[WHAT TO WORK ON]
Where a line contains the word "display", copy that line from the records below.

[Code change snippets]
###
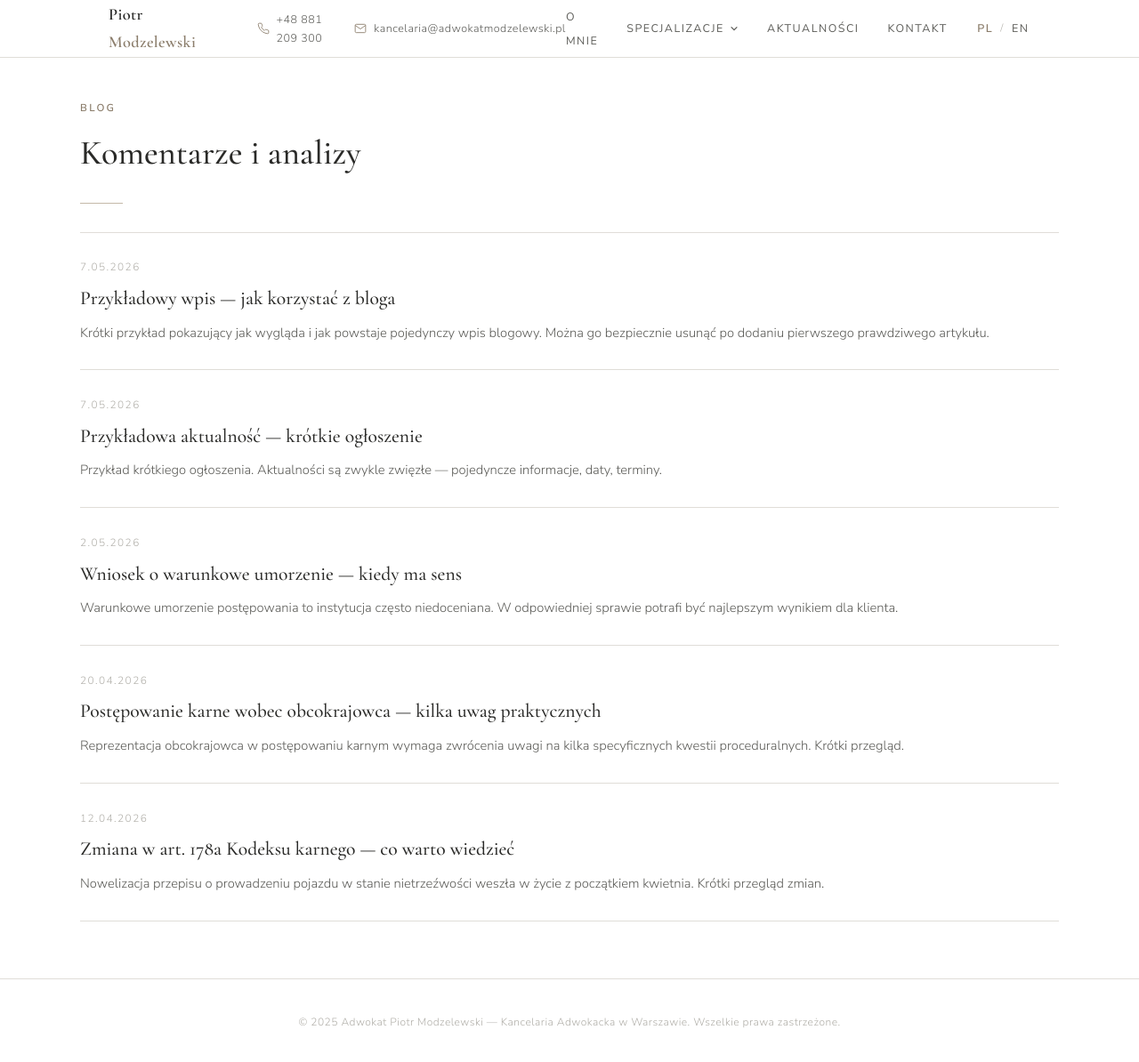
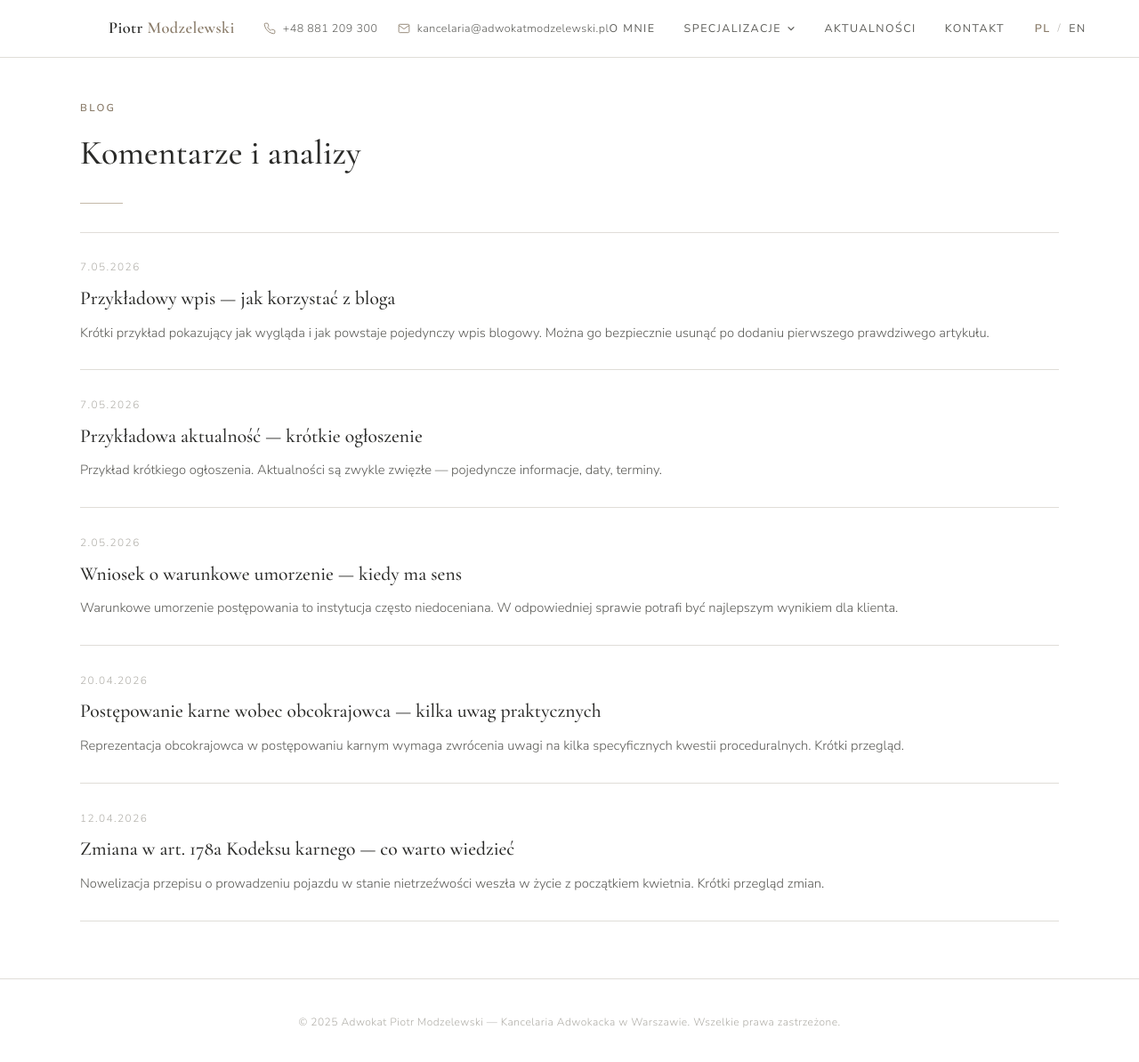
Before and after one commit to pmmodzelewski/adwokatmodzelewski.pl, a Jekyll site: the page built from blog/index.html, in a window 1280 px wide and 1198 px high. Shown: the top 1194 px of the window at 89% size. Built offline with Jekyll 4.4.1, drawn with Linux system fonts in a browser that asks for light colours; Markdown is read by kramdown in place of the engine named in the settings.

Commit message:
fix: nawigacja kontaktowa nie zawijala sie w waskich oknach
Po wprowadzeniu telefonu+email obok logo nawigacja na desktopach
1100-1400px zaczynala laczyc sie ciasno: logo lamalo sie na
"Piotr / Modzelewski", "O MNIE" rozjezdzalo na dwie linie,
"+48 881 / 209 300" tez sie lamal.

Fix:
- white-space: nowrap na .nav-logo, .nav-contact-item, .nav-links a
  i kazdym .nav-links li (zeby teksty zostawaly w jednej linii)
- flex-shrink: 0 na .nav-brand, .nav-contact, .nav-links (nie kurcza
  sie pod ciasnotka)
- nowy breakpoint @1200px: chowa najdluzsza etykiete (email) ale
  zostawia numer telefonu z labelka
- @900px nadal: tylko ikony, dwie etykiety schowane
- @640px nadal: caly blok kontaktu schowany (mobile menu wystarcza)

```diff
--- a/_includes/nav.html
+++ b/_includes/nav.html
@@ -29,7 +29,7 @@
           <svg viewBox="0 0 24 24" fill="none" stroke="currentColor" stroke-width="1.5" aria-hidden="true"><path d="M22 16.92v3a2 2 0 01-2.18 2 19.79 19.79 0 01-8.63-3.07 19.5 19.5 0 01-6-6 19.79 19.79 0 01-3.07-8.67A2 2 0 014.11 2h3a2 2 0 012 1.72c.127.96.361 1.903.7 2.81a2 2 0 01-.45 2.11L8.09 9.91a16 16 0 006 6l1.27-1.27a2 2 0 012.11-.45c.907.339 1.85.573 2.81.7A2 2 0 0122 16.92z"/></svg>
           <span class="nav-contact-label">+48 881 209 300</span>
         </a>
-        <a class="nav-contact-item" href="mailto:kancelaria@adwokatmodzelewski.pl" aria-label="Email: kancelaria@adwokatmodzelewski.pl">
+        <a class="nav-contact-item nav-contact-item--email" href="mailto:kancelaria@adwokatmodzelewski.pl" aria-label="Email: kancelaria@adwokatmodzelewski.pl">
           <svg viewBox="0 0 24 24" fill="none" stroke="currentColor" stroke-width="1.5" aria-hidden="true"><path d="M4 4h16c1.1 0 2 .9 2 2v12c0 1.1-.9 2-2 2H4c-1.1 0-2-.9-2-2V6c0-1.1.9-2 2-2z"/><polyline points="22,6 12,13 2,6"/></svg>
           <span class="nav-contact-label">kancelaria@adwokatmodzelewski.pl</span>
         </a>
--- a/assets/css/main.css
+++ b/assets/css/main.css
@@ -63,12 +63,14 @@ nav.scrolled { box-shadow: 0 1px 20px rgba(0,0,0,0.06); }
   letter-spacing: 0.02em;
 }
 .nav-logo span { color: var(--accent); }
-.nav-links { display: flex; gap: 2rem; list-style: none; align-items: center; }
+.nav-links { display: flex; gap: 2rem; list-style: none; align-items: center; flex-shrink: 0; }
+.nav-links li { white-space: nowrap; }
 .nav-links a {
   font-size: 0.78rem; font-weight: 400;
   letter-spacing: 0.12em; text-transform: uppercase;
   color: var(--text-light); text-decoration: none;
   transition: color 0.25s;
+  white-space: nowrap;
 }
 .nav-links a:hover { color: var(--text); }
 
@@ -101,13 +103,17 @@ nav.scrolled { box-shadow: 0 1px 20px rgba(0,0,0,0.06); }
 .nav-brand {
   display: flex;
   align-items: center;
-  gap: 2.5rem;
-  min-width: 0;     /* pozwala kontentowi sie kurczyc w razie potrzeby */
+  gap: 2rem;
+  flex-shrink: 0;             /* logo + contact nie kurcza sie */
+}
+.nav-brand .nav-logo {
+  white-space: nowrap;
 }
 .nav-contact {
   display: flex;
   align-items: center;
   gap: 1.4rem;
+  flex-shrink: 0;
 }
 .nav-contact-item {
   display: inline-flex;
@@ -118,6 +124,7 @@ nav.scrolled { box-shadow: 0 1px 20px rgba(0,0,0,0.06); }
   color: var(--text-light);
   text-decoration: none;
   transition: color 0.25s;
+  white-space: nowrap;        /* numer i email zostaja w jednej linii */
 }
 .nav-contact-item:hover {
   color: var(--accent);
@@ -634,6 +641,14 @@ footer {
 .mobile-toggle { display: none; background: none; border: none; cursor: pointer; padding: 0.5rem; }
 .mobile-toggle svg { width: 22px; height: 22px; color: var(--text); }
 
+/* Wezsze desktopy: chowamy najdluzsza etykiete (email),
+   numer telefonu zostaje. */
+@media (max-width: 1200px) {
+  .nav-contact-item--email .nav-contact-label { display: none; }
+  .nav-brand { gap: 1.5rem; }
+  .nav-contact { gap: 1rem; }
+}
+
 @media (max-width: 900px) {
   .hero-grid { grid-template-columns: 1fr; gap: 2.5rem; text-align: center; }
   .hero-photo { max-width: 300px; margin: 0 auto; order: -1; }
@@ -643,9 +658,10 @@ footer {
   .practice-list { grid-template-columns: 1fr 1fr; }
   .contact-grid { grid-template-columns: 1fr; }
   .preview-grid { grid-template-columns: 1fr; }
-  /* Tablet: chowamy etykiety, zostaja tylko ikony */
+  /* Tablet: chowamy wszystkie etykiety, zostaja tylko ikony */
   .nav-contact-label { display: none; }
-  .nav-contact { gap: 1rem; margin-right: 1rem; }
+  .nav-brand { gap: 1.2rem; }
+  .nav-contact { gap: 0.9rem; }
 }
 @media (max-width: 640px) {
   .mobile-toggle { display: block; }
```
###
[ANSWER BOX]
-.nav-links { display: flex; gap: 2rem; list-style: none; align-items: center; }
+.nav-links { display: flex; gap: 2rem; list-style: none; align-items: center; flex-shrink: 0; }
   display: flex;
   display: flex;
   display: inline-flex;
 .mobile-toggle { display: none; background: none; border: none; cursor: pointer; padding: 0.5rem; }
+  .nav-contact-item--email .nav-contact-label { display: none; }
   .nav-contact-label { display: none; }
   .mobile-toggle { display: block; }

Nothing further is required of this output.